120 Number of days the clinic has to open under a grant requirement.
8-10 Number of new jobs the clinic is expected to create.
NEW PORT RICHEY — A new health clinic will open soon in west Pasco, thanks to a $1.2 million piece of the federal stimulus pie.
Premier Community HealthCare Group officials were out Wednesday in search of property in the New Port Richey area to set up a primary care clinic.
The nonprofit company, which has clinics in Dade City and Zephyrhills, receives federal subsidies to provide health care to the uninsured on a sliding fee scale. It also accepts Medicare, Medicaid and private insurance plans.
The practice was one of 126 clinics to receive an award from the new allocations earmarked for health care center expansions.
Susan Hutson, the clinic's director of marketing and development, said the clinic must be up and running soon as part of the grant rules.
"We have to have our doors open in 120 days," she said.
The practice had been in talks with the Harbor Behavioral Healthcare Institute for space, but the mental health hospital had reduced the amount it was offering from 3,000 square feet to about half that.
The new clinic will provide eight to 10 jobs, some of which already are posted on the company's Web site.
Premier, which turned 30 this year, was near the top of a federal list because of a prior application that been had held inactive for a year. The company "has consistently petitioned for funding for a new site on the West side of the county," it said in a news release.
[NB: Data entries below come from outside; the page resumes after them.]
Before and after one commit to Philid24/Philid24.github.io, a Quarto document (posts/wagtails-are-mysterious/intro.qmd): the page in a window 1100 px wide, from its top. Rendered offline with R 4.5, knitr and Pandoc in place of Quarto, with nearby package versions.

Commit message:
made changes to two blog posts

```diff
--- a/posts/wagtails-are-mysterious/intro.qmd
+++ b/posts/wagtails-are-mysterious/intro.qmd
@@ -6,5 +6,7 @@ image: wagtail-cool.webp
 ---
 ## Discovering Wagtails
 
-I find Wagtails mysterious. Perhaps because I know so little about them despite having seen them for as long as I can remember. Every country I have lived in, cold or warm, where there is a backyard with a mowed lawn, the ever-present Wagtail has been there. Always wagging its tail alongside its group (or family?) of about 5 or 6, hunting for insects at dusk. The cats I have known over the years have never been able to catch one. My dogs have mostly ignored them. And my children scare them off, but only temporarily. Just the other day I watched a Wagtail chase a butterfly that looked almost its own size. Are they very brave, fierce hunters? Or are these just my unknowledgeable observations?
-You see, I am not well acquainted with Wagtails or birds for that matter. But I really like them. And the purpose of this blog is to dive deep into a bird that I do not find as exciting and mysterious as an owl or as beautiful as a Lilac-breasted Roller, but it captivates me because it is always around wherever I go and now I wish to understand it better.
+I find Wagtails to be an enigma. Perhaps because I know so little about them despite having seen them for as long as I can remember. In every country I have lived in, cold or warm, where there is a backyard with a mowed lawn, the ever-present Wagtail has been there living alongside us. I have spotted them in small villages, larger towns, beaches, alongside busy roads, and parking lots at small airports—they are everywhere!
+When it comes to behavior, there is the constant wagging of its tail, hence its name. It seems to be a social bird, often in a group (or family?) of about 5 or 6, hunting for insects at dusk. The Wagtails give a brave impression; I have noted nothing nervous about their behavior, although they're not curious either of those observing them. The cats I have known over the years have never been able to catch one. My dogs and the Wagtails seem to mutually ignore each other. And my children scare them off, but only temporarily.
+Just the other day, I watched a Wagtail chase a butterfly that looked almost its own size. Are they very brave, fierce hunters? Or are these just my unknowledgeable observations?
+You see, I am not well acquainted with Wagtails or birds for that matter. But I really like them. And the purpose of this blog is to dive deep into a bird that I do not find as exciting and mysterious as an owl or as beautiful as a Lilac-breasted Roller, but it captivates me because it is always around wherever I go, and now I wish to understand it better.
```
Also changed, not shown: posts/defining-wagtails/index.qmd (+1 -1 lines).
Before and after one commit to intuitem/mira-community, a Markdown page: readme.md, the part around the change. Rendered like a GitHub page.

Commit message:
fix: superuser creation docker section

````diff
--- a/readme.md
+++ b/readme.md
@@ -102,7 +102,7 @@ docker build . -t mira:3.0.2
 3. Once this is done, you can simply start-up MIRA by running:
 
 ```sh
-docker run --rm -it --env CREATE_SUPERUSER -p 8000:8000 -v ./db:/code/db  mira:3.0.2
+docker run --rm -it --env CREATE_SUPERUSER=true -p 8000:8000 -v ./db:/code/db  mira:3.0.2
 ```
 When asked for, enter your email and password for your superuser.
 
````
"Fortunately with the passage of the American Recovery and Reinvestment Act, this possibility of funding has become a reality," Premier said in a news release. The practice will receive half the grant this year and half next year.
The grant is strictly designated for a new site in west Pasco, Hutson said. It will be closely monitored, and Premier will keep its accounting separate from its other operations.
West Pasco has learned a little more about Premier in recent years as the group also wants to run a primary care clinic for the medically needy at the planned regional hurricane shelter in Hudson. An analysis a few years back showed that west Pasco's uninsured and under insured face huge problems when looking for affordable health care. A ground breaking for the shelter is tentatively scheduled for next month.
State Sen. Mike Fasano, R-New Port Richey, was thrilled with the news.
"It's something I've worked for and dreamt about. It's great for the uninsured and under insured," said Fasano, who reports weekly calls from ill constituents who lack insurance. "Now they will have someplace to go not only when they're sick but a place where they can get their checkups."
"It will mean a lot to a growing community of indigents," said Dr. Marc Yacht, former director of the Pasco County Health Department who now serves on a countywide task force that Fasano heads that is aimed at providing health care to the poor.
Though the grant comes as welcome news to clinic staff, it does nothing to solve the problem of finding speciality care for the uninsured. The clinic got word last week that a $34,0000 county fund used to pay specialists to treat the uninsured had run out of money.
"That continues to be a real bugaboo for us," Hutson said.